Sarabeth and I sat down to watch Life of Pi less than an hour after I finished reading the book. Having read the book of course, I was extremely excited for the movie – and curious as to how it had maintained just a PG rating.
I know some of my readers have yet to see the movie, or even read the book. Or maybe you’ve seen it, but not read it or visa-versa. So you’re wondering, is it worth reading or is it worth watching?
Allow me to share my thoughts on both written and visual depictions of the story by Yann Martel.
Life of Pi by Yann Martel. Let me tell you, the first few sentences had me hooked. Now, let me make clear to you: I’m not blind to the fact that this book’s cover may have well been a picture of those “Coexist” bumper stickers. (Somebody pointed out at church recently that we already do coexist, so what’s the point of the sticker?)
I read books with many different hats on. I found myself having to switch hats on many different occasions while reading this piece of work.
As a blogger and book reviewer, I couldn’t wait to share this exciting read with my readers.
As an author, I learned many new tricks from Mr. Martel, and am indebted to his bravery of venturing into new territories, and am awed by his storytelling abilities. He truly has proved himself a master of fiction.
As a husband, I sounded like this throughout the last two weeks: “Sarabeth, this book has a lot of potential” … “Sarabeth, I don’t agree with his religious outlook, but he’s such a great writer, I don’t care!” … “Umm… this book is really gory. You might not be able to read it” … “I just threw up” … “I just cried like a baby.” … “Finished. Let’s start the movie.”
But as a Christian, I was not blinded to the overt inclusivistic themes of the book.
(To be sure, the movie hammered those themes much more than the book did.)
I will say that it was extremely fascinating to hear the account of Christianity retold through the eyes of a Hindu/Muslim (yes, the main character Pi subscribes to both religions, plus Christianity).
I am a huge proponent of seeing the world (and God) through the eyes of non-Christians, which is one reason why I think it’s pointless for Christians to only read theology-based books, or listen to only Christian music.
There are so many passages from the book I wanted to share on this post to you all, but space (and time) limit me. So for the sake of story, I truly hope many of you get a chance to read this book. I would be remiss in not warning you however, as I hinted above, that the book is extremely gory at times, and could be overly upsetting to many animal-lovers.
Life of Pi directed by Ang Lee. If anything stood in my way from watching the movie, it would have been director Ang Lee’s weak reputation as a movie director. Need I say more than 2003′s all-time disaster Hulk? That, and his insistance on being controversial, i.e. Brokeback Mountain.

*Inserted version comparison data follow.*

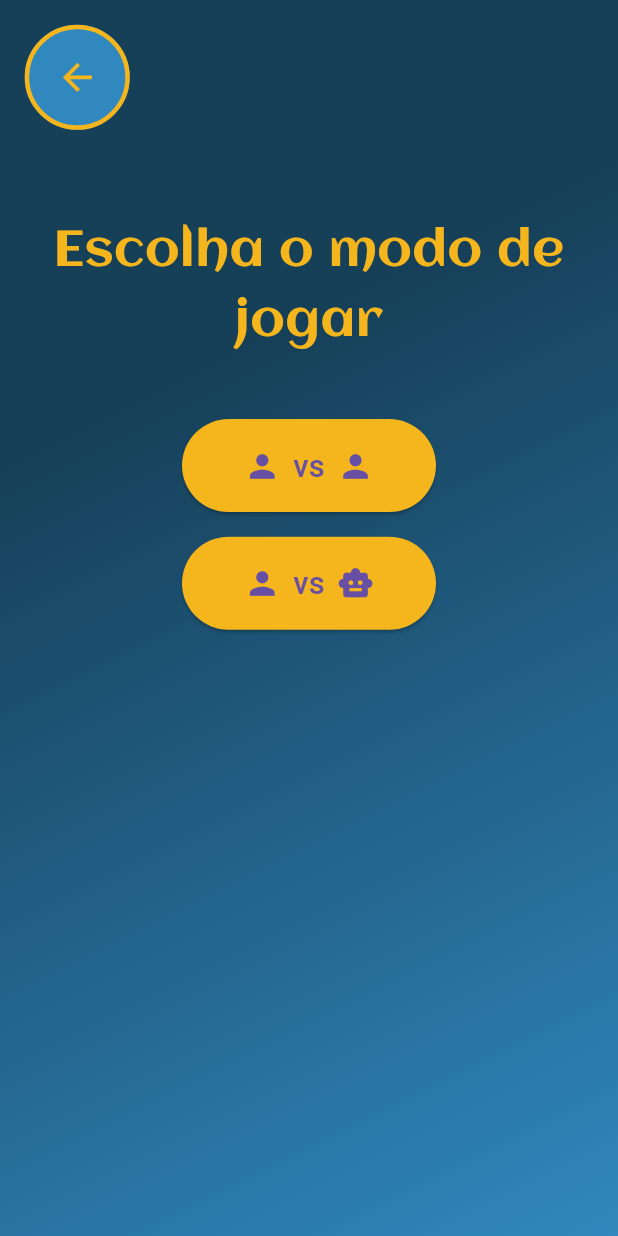
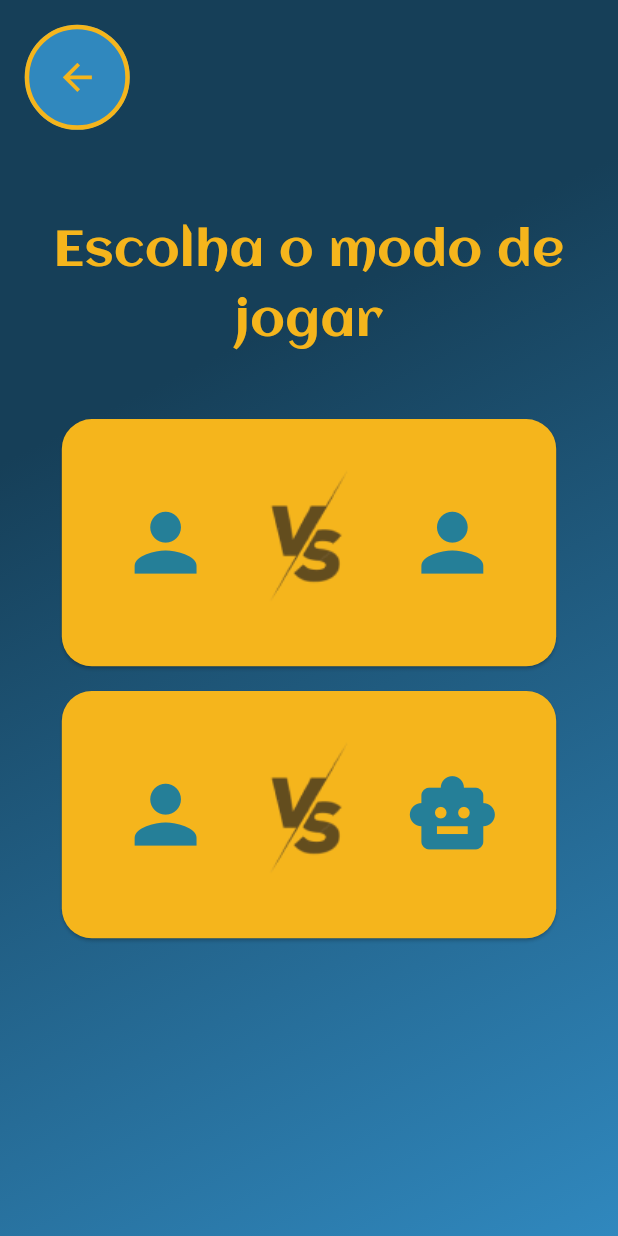
Before and after one commit to anawcarol/Jogo-dos-caminhos, a Flutter app: the screen it shows after launch, on a phone screen of 412 x 824 dp. Run offline on Flutter 3.47's test engine with Material 3 defaults, Android fonts, the phone set to English and light mode, and no system bars.

Commit message:
Finalizando choose_screen

```diff
--- a/jogo_dos_caminhos/lib/components/choose_screen.dart
+++ b/jogo_dos_caminhos/lib/components/choose_screen.dart
@@ -14,7 +14,8 @@ class GameModeScreen extends StatelessWidget {
           children: [
             // Botão de voltar no topo
             Padding(
-              padding: EdgeInsets.all(screenWidth * 0.04), // 4% da largura da tela
+              padding:
+                  EdgeInsets.all(screenWidth * 0.04), // 4% da largura da tela
               child: Align(
                 alignment: Alignment.topLeft,
                 child: ElevatedButton(
@@ -25,7 +26,8 @@ class GameModeScreen extends StatelessWidget {
                   style: ElevatedButton.styleFrom(
                     shape: CircleBorder(),
                     backgroundColor: Color(0xFF3088BE),
-                    padding: EdgeInsets.all(screenWidth * 0.05), // 5% da largura
+                    padding:
+                        EdgeInsets.all(screenWidth * 0.05), // 5% da largura
                     shadowColor: Colors.transparent,
                     side: BorderSide(
                       color: Color(0xFFF5B51C),
@@ -56,60 +58,71 @@ class GameModeScreen extends StatelessWidget {
             ),
 
             // Botão Jogador vs Jogador
-            ElevatedButton(
+            SizedBox(
+              height: MediaQuery.of(context).size.height * 0.20,
+              width: MediaQuery.of(context).size.width * 0.80,
+              child: ElevatedButton(
                 onPressed: () {
                   // Lógica para iniciar o modo jogador vs jogador
                 },
                 style: ElevatedButton.styleFrom(
                   backgroundColor: Color(0xFFF5B51C),
-                padding: EdgeInsets.symmetric(
-                  vertical: screenHeight * 0.02, // 2% da altura
-                  horizontal: screenWidth * 0.1, // 10% da largura
+                  shape: RoundedRectangleBorder(
+                    borderRadius: BorderRadius.circular(20),
                   ),
                 ),
                 child: Row(
                   mainAxisSize: MainAxisSize.min,
                   mainAxisAlignment: MainAxisAlignment.center,
                   children: [
-                  Icon(Icons.person, size: screenWidth * 0.06),
-                  SizedBox(width: screenWidth * 0.02), // Espaçamento entre os ícones
-                  Text(
-                    'vs',
-                    style: TextStyle(fontSize: screenWidth * 0.05),
+                    Icon(Icons.person,
+                        size: screenWidth * 0.15, color: Color(0xFF257F98)),
+                    SizedBox(
+                        width:
+                            screenWidth * 0.02), // Espaçamento entre os ícones
+                    Image.asset(
+                      'assets/imagens/image_vs.png'
                     ),
                     SizedBox(width: screenWidth * 0.02),
-                  Icon(Icons.person, size: screenWidth * 0.06),
+                    Icon(Icons.person,
+                        size: screenWidth * 0.15, color: Color(0xFF257F98)),
                   ],
                 ),
               ),
+            ),
 
-            SizedBox(height: screenHeight * 0.02), // Espaçamento entre os botões
+            SizedBox(
+                height: screenHeight * 0.02), // Espaçamento entre os botões
 
             // Botão Jogador vs Máquina
-            ElevatedButton(
+            SizedBox(
+              height: MediaQuery.of(context).size.height * 0.20,
+              width: MediaQuery.of(context).size.width * 0.8,
+              child: ElevatedButton(
                 onPressed: () {
                   // Lógica para iniciar o modo jogador vs máquina
                 },
                 style: ElevatedButton.styleFrom(
                   backgroundColor: Color(0xFFF5B51C),
-                padding: EdgeInsets.symmetric(
-                  vertical: screenHeight * 0.02,
-                  horizontal: screenWidth * 0.1,
+                  shape: RoundedRectangleBorder(
+                    borderRadius: BorderRadius.circular(20),
                   ),
                 ),
                 child: Row(
                   mainAxisSize: MainAxisSize.min,
                   mainAxisAlignment: MainAxisAlignment.center,
                   children: [
-                  Icon(Icons.person, size: screenWidth * 0.06),
+                    Icon(Icons.person,
+                        size: screenWidth * 0.15, color: Color(0xFF257F98)),
                     SizedBox(width: screenWidth * 0.02),
-                  Text(
-                    'vs',
-                    style: TextStyle(fontSize: screenWidth * 0.05),
+                    Image.asset(
+                      'assets/imagens/image_vs.png'
                     ),
                     SizedBox(width: screenWidth * 0.02),
-                  Icon(Icons.smart_toy, size: screenWidth * 0.06),
+                    Icon(Icons.smart_toy,
+                        size: screenWidth * 0.15, color: Color(0xFF257F98)),
                   ],
+                ),
               ),
             ),
 
--- a/jogo_dos_caminhos/pubspec.yaml
+++ b/jogo_dos_caminhos/pubspec.yaml
@@ -29,9 +29,8 @@ flutter:
   uses-material-design: true
 
   # To add assets to your application, add an assets section, like this:
-  # assets:
-  #   - images/a_dot_burr.jpeg
-  #   - images/a_dot_ham.jpeg
+  assets:
+    - assets/imagens/image_vs.png
 
   # An image asset can refer to one or more resolution-specific "variants", see
   # https://flutter.dev/to/resolution-aware-images
```
Also changed, not shown: jogo_dos_caminhos/assets/imagens/image_vs.png (added). Lines whose indentation alone changed are shown as unchanged.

But people have redeemed themselves before. Everyone deserves another chance.
I think Ang Lee did the story more harm than good. I don’t know if it was his decision to add all the weird New Age-y special effects, which really served as nothing more than a New Age mini-sermon disrupting the story, or Hollywood’s insistance to cash out on the 3d rage. Either way, the exagerated color schemes and light shows were all for naught, in my opinion.
I never felt that sense of hopelessness and fear and desperation that we should have felt from Pi since falling into the lifeboat. There was never that Cast Away feel of being alone and missing the life that has forgotten you thousands and thousands of miles away.
Danny Boyle, director of 127 Hours would have been a shoe-in for this project. He knows how to make the audience thirsty for a single drop of water. With a certain, magical way of filmmaking, he can trap every audience member’s hand between a rock and a wall, and convince us all to long for a knife to saw off our arm. That’s exactly the kind of director Life of Pi needed.
I would suggest watching the movie if you simply can’t get to the book. Because, in Lee’s defense, he does stay true to the story, despite his weird detours and out-of place special effects.
In summary. Despite my disagreement with Yann Martel’s vision of God, I will eagerly anticipate his next book.
I think Ang Lee has run out of chances with me.
What are your thoughts? Do you prefer the book or the movie?